Secondly, if an interviewer asks any questions at all, this produces, of necessity, an arbitrary stopping-off point in the questioning. In Hatfield Main, a striking miner told the interviewer, with the air of relating one of the facts of life, that certain miners who had been ‘scabs’ in the 1926 strike had been shunned by the community ever since. The next question might have been ‘And what do you think of that?’, but it was not asked. The makers of the documentary might reply that asking a striking miner to comment on something rather than just to state it as dogma would constitute interference with the ‘authentic view’, But if it is agreed that any kind of interview constitutes some kind of interference with the situation, then the problem of ‘Why some questions and not others?’ is a valid one. Inevitably it is a problem heavily bound up with politics, in that those of strong opinions on either side of the dispute would not wish the questions to become any more awkward.

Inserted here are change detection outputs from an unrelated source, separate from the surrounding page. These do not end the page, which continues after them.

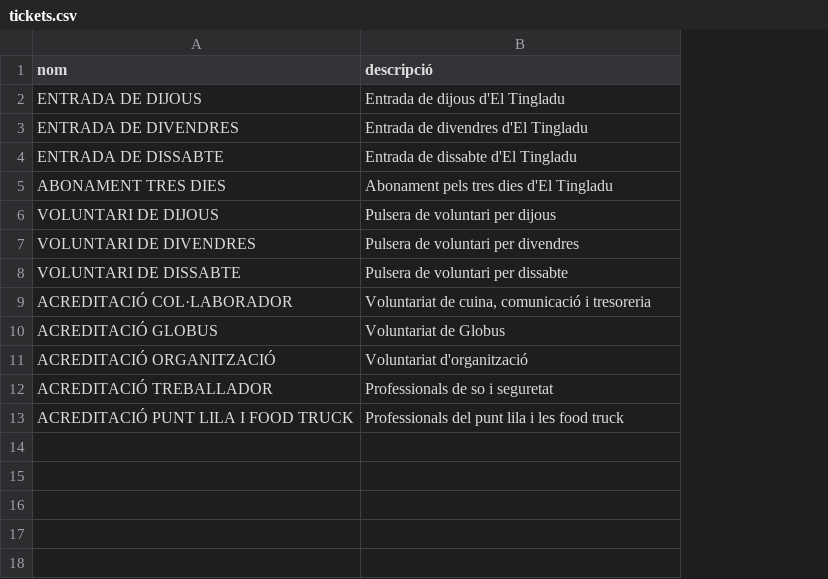
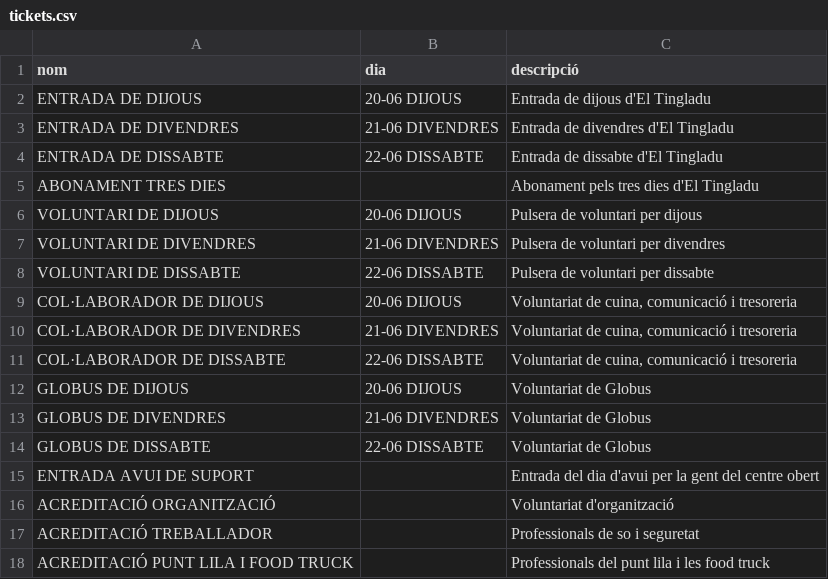
Before and after one commit to alfonsovng/voluntariat-el-tingladu, a CSV file: service-postgres/sql/csv/tickets.csv, drawn as a sheet; addresses are those after the commit; the diff names each change by its address in the sheet, - before the commit and + after, or states it on an @@ line.

```diff
--- a/service-postgres/sql/csv/tickets.csv
+++ b/service-postgres/sql/csv/tickets.csv
+column B (dia), rows 2-8: 20-06 DIJOUS | 21-06 DIVENDRES | 22-06 DISSABTE |  | 20-06 DIJOUS | 21-06 DIVENDRES | 22-06 DISSABTE; row 11: 22-06 DISSABTE; row 14: 22-06 DISSABTE
+row 9: COL·LABORADOR DE DIJOUS | 20-06 DIJOUS | Voluntariat de cuina, comunicació i tresoreria
+row 10: COL·LABORADOR DE DIVENDRES | 21-06 DIVENDRES | Voluntariat de cuina, comunicació i tresoreria
-A11 (nom): ACREDITACIÓ COL·LABORADOR
+A11 (nom): COL·LABORADOR DE DISSABTE
+row 12: GLOBUS DE DIJOUS | 20-06 DIJOUS | Voluntariat de Globus
+row 13: GLOBUS DE DIVENDRES | 21-06 DIVENDRES | Voluntariat de Globus
-A14 (nom): ACREDITACIÓ GLOBUS
+A14 (nom): GLOBUS DE DISSABTE
+row 15: ENTRADA AVUI DE SUPORT |  | Entrada del dia d'avui per la gent del centre obert
```
Also changed, not shown: service-postgres/sql/csv/shifts.csv, 14 other files.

Nobody could say that television gave the pit strike insufficient coverage. Yet in that large part of its coverage which engaged with ordinary miners, television stands convicted of a massive waste of opportunities. Fathers and sons divided by the struggle were never asked about forgiveness and tolerance. Instead of exploring ways of repairing the breaches between those who will still be living in the pit communities long after the strike, it helped to reinforce their stylised positions of difference.
SIR: I refer to the article by Sam Miller, ‘Grimethorpe Now’, in the London Review of Books of 6 June. He quotes, with almost lyrical satisfaction, how an 18-stone miner smashed a policeman’s head through a police-car window. Not just once: ‘he broke every window with the policeman’s head.’ He obviously approves of the fact that this man ‘has an alibi, a cast-iron alibi’. We, the readers, are meant to infer from this what wonderful people are the inhabitants of Grimethorpe. Sam Miller seems to get the voyeur’s flawed satisfaction from this. You describe him as a London journalist who specialises in Middle Eastern affairs: perhaps he would do better if he stuck to his specialty.
Sam Miller writes: I did not condone the assault; I was reporting an account of it. If I had seen any point in airing my own disapproval of the assault, or of the account, I would have done so.